Top of MATERIAL PROVIDED

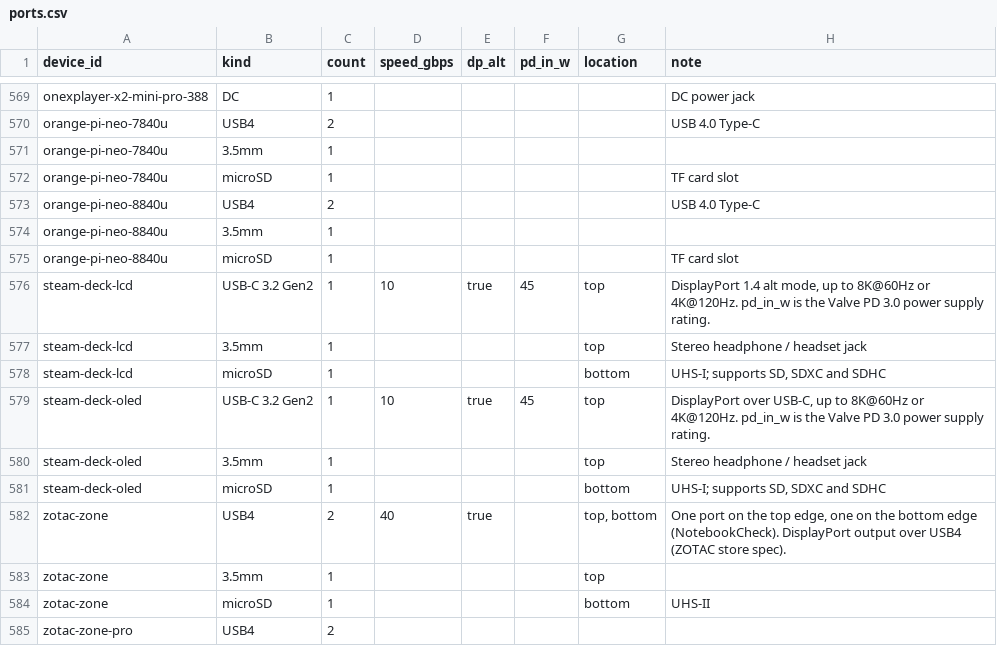
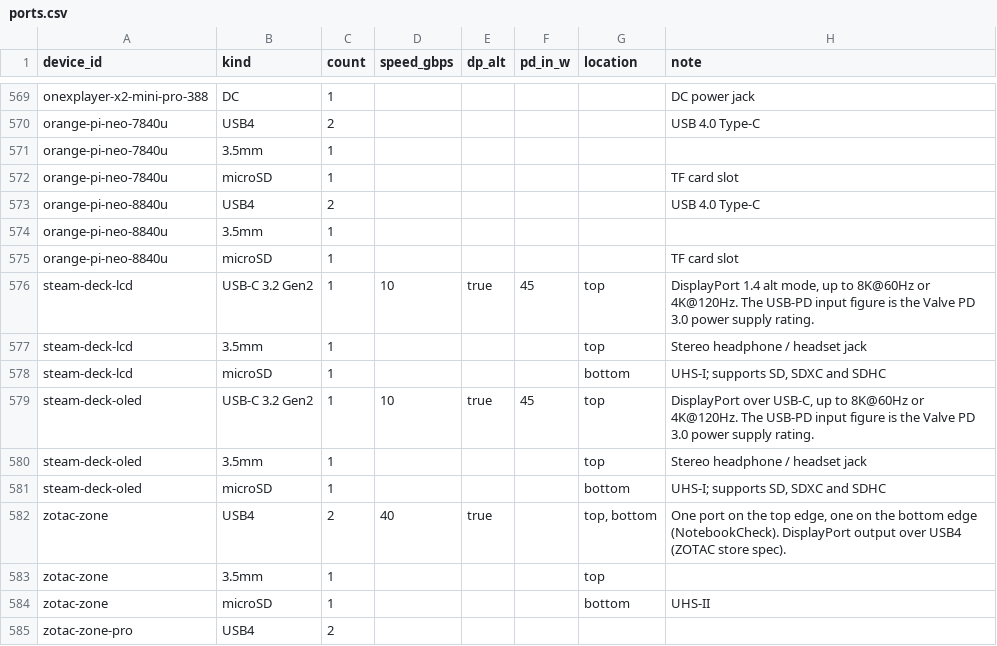
Before and after one commit to n0k0m3/handheld-atlas, a CSV file: data/export/ports.csv, drawn as a sheet; only a part is shown, gaps mark what is left out; the diff covers the shown part only.

```diff
--- a/data/export/ports.csv
+++ b/data/export/ports.csv
@@ -575,6 +575,6 @@ orange-pi-neo-8840u,3.5mm,1,,,,,
 orange-pi-neo-8840u,microSD,1,,,,,TF card slot
-steam-deck-lcd,USB-C 3.2 Gen2,1,10,true,45,top,"DisplayPort 1.4 alt mode, up to 8K@60Hz or 4K@120Hz. pd_in_w is the Valve PD 3.0 power supply rating."
+steam-deck-lcd,USB-C 3.2 Gen2,1,10,true,45,top,"DisplayPort 1.4 alt mode, up to 8K@60Hz or 4K@120Hz. The USB-PD input figure is the Valve PD 3.0 power supply rating."
 steam-deck-lcd,3.5mm,1,,,,top,Stereo headphone / headset jack
 steam-deck-lcd,microSD,1,,,,bottom,"UHS-I; supports SD, SDXC and SDHC"
-steam-deck-oled,USB-C 3.2 Gen2,1,10,true,45,top,"DisplayPort over USB-C, up to 8K@60Hz or 4K@120Hz. pd_in_w is the Valve PD 3.0 power supply rating."
+steam-deck-oled,USB-C 3.2 Gen2,1,10,true,45,top,"DisplayPort over USB-C, up to 8K@60Hz or 4K@120Hz. The USB-PD input figure is the Valve PD 3.0 power supply rating."
 steam-deck-oled,3.5mm,1,,,,top,Stereo headphone / headset jack
```
Also changed, not shown: 9 edited cells elsewhere in this file, 59 other files.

Bottom of MATERIAL PROVIDED

**ABOUT THIS EXERCISE:** Repeat each entry exactly. Pictures do not belong in the copy.

**OUTPUT FOR THIS EXERCISE:**
Before and after one commit to n0k0m3/handheld-atlas, a CSV file: data/export/ports.csv, drawn as a sheet; only a part is shown, gaps mark what is left out; the diff covers the shown part only.

```diff
--- a/data/export/ports.csv
+++ b/data/export/ports.csv
@@ -575,6 +575,6 @@ orange-pi-neo-8840u,3.5mm,1,,,,,
 orange-pi-neo-8840u,microSD,1,,,,,TF card slot
-steam-deck-lcd,USB-C 3.2 Gen2,1,10,true,45,top,"DisplayPort 1.4 alt mode, up to 8K@60Hz or 4K@120Hz. pd_in_w is the Valve PD 3.0 power supply rating."
+steam-deck-lcd,USB-C 3.2 Gen2,1,10,true,45,top,"DisplayPort 1.4 alt mode, up to 8K@60Hz or 4K@120Hz. The USB-PD input figure is the Valve PD 3.0 power supply rating."
 steam-deck-lcd,3.5mm,1,,,,top,Stereo headphone / headset jack
 steam-deck-lcd,microSD,1,,,,bottom,"UHS-I; supports SD, SDXC and SDHC"
-steam-deck-oled,USB-C 3.2 Gen2,1,10,true,45,top,"DisplayPort over USB-C, up to 8K@60Hz or 4K@120Hz. pd_in_w is the Valve PD 3.0 power supply rating."
+steam-deck-oled,USB-C 3.2 Gen2,1,10,true,45,top,"DisplayPort over USB-C, up to 8K@60Hz or 4K@120Hz. The USB-PD input figure is the Valve PD 3.0 power supply rating."
 steam-deck-oled,3.5mm,1,,,,top,Stereo headphone / headset jack
```
Also changed, not shown: 9 edited cells elsewhere in this file, 59 other files.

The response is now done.